▶ About this task:
Copy out all lines of the listing below that hold "ipynb".

▶ Data records:

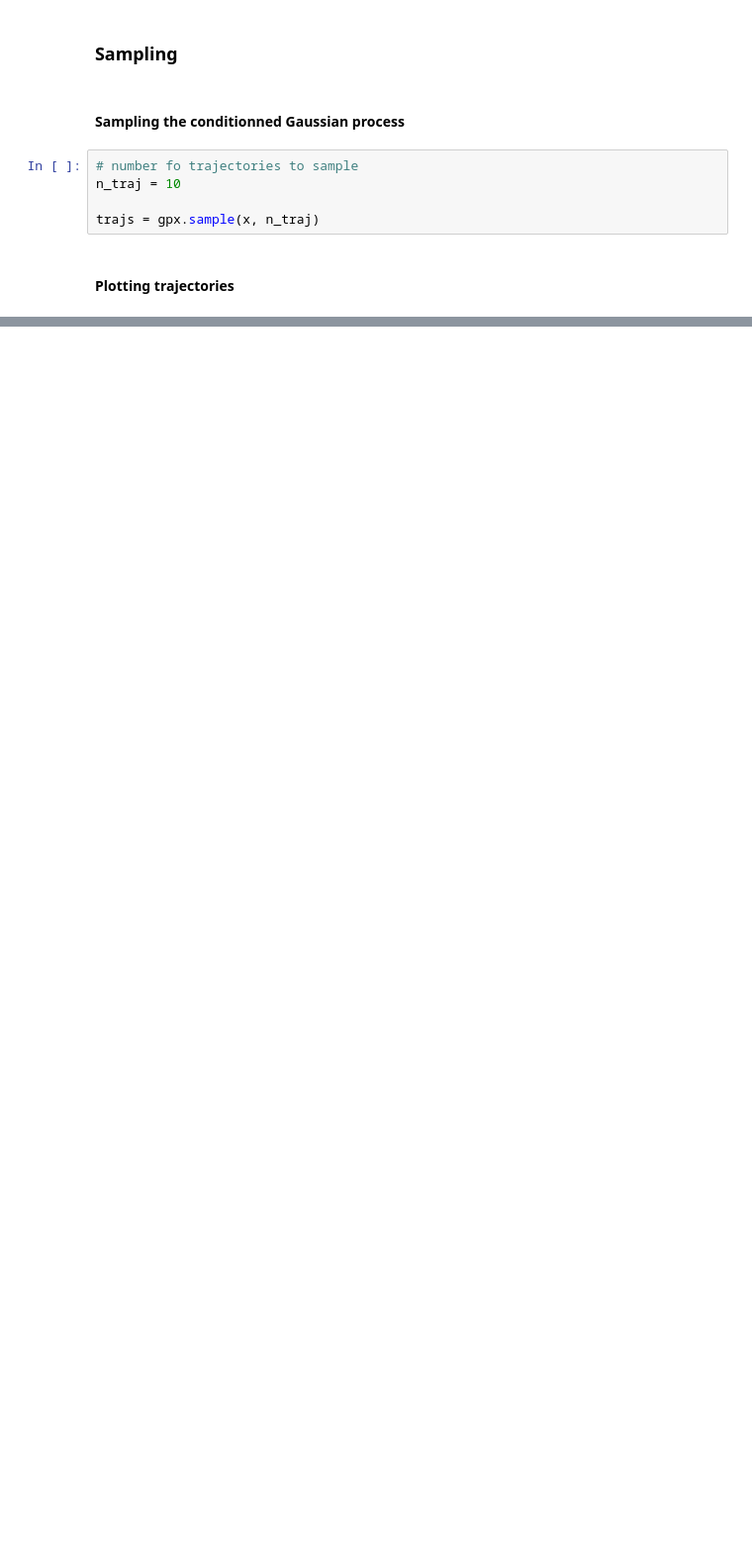
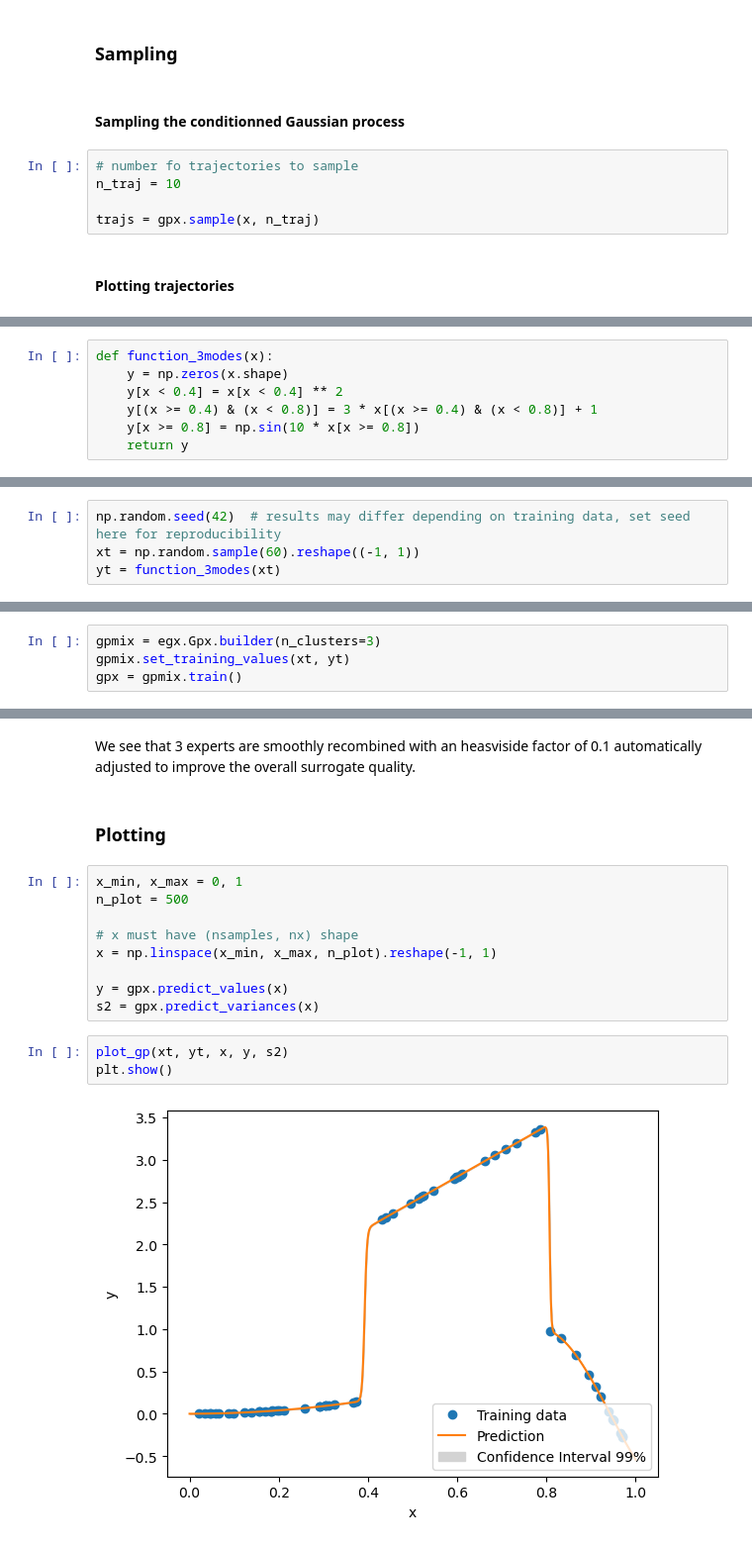
Before and after one commit to relf/egobox, a Jupyter notebook: doc/Gpx_Tutorial.ipynb, the cells around one changed output, grey strips where cells are left out. Shown: that part at 99% size. Drawn from its saved outputs; the diff is of its cells as text; blank space fills up the shorter version.

```diff
--- a/doc/Gpx_Tutorial.ipynb
+++ b/doc/Gpx_Tutorial.ipynb
@@ -151,0 +177,7 @@ plt.show()
+# %%
+def function_3modes(x):
+    y = np.zeros(x.shape)
+    y[x < 0.4] = x[x < 0.4] ** 2
+    y[(x >= 0.4) & (x < 0.8)] = 3 * x[(x >= 0.4) & (x < 0.8)] + 1
+    y[x >= 0.8] = np.sin(10 * x[x >= 0.8])
+    return y
@@ -151,0 +188,4 @@ plt.show()
+# %%
+np.random.seed(42)  # results may differ depending on training data, set seed here for reproducibility
+xt = np.random.sample(60).reshape((-1, 1))
+yt = function_3modes(xt)
@@ -151,0 +194,4 @@ plt.show()
+# %%
+gpmix = egx.Gpx.builder(n_clusters=3)
+gpmix.set_training_values(xt, yt)
+gpx = gpmix.train()
@@ -151,0 +202,18 @@ plt.show()
+# %% [markdown]
+We see that 3 experts are smoothly recombined with an heasviside factor of 0.1 automatically adjusted to improve the overall surrogate quality.
+# %% [markdown]
+### Plotting
+# %%
+x_min, x_max = 0, 1
+n_plot = 500
+
+# x must have (nsamples, nx) shape
+x = np.linspace(x_min, x_max, n_plot).reshape(-1, 1)
+
+y = gpx.predict_values(x)
+s2 = gpx.predict_variances(x)
+# %%
+plot_gp(xt, yt, x, y, s2)
+plt.show()
+# %% [output]
+[figure, added]
```
Also changed, not shown: parts of 26 cells of this notebook.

▶ Exercise output:
Before and after one commit to relf/egobox, a Jupyter notebook: doc/Gpx_Tutorial.ipynb, the cells around one changed output, grey strips where cells are left out. Shown: that part at 99% size. Drawn from its saved outputs; the diff is of its cells as text; blank space fills up the shorter version.
--- a/doc/Gpx_Tutorial.ipynb
+++ b/doc/Gpx_Tutorial.ipynb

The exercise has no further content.